WORK TO COMPLETE » Say how many lines in the records contain the string "class". Nothing but the number should be given.
[DATASET EXTRACT Boundary: Start]
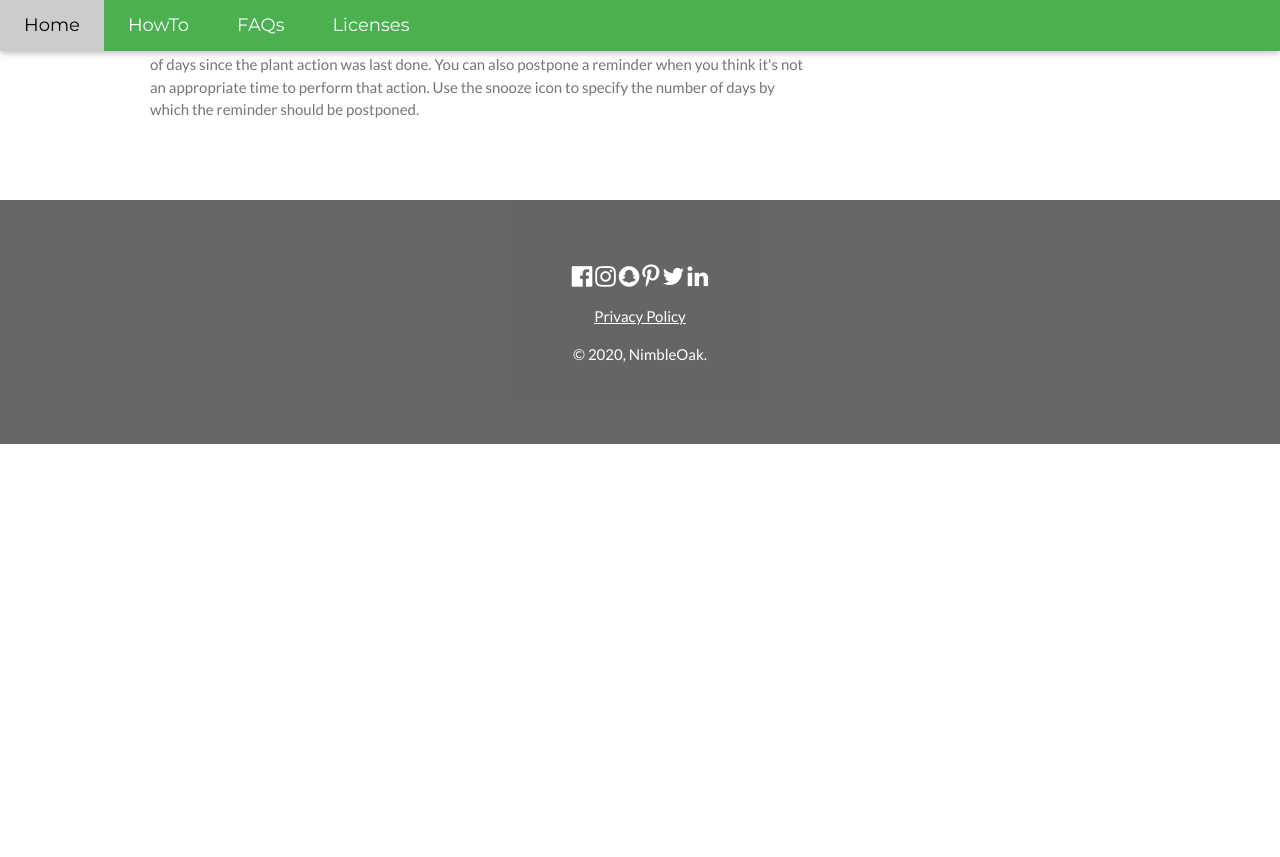
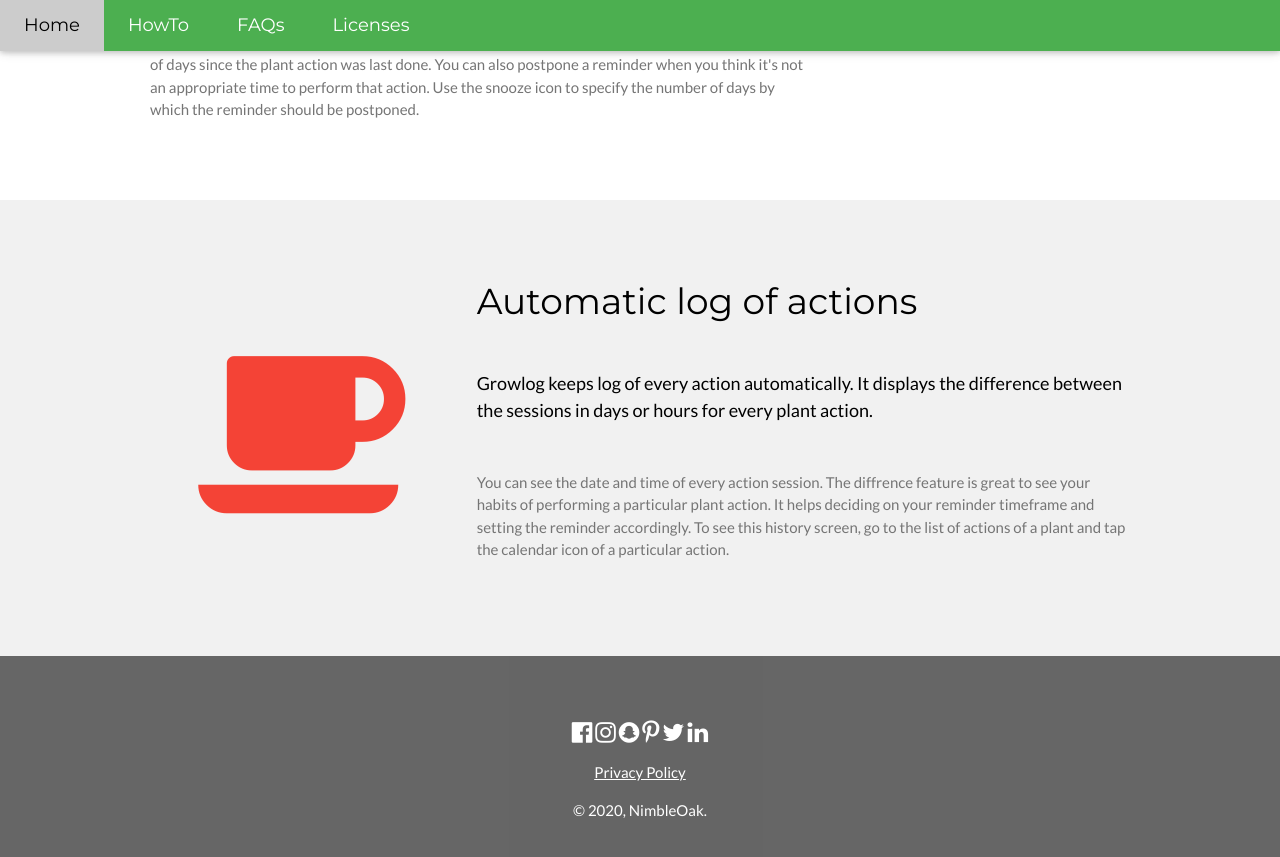
Before and after one commit to YogeshUmeshVaity/growlog, a Jekyll site: the page built from index.html, in a window 1280 px wide and 900 px high, scrolled down 1887 px. Shown: the top 857 px of the window. Built offline with Jekyll 4.4.1, drawn with Linux system fonts in a browser that asks for light colours; before the commit the page ends 2331 px from its top, so only the background shows below that.

Commit message:
Add feature explanation to home page for Plant action history feature.

```diff
--- a/index.html
+++ b/index.html
@@ -127,9 +127,27 @@
         </div>
     </div>
 
-    <!-- <div class="w3-container w3-black w3-center w3-opacity w3-padding-64">
-        <h1 class="w3-margin w3-xlarge">Quote of the day: live life</h1>
-    </div> -->
+    <!-- Plant Actions History Grid -->
+    <div class="w3-row-padding w3-light-grey w3-padding-64 w3-container">
+        <div class="w3-content">
+            <!-- Plant actions history screenshot -->
+            <div class="w3-third w3-center">
+                <i class="fa fa-coffee w3-padding-64 w3-text-red w3-margin-right"></i>
+            </div>
+
+            <div class="w3-twothird">
+                <h1>Automatic log of actions</h1>
+                <h5 class="w3-padding-32">Growlog keeps log of every action automatically. It displays the difference
+                    between the sessions in days or hours for every plant action. </h5>
+
+                <p class="w3-text-grey">You can see the date and time of every action session. The diffrence feature is
+                    great to see your habits of performing a particular plant action. It helps deciding on your reminder
+                    timeframe and setting the reminder accordingly. To see this history screen, go to the list of
+                    actions of a plant and tap the calendar icon of a particular action.
+                </p>
+            </div>
+        </div>
+    </div>
 
     {% include footer.html %}
 
```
[DATASET EXTRACT Boundary: End]
RESPONSE TO THIS TASK » 9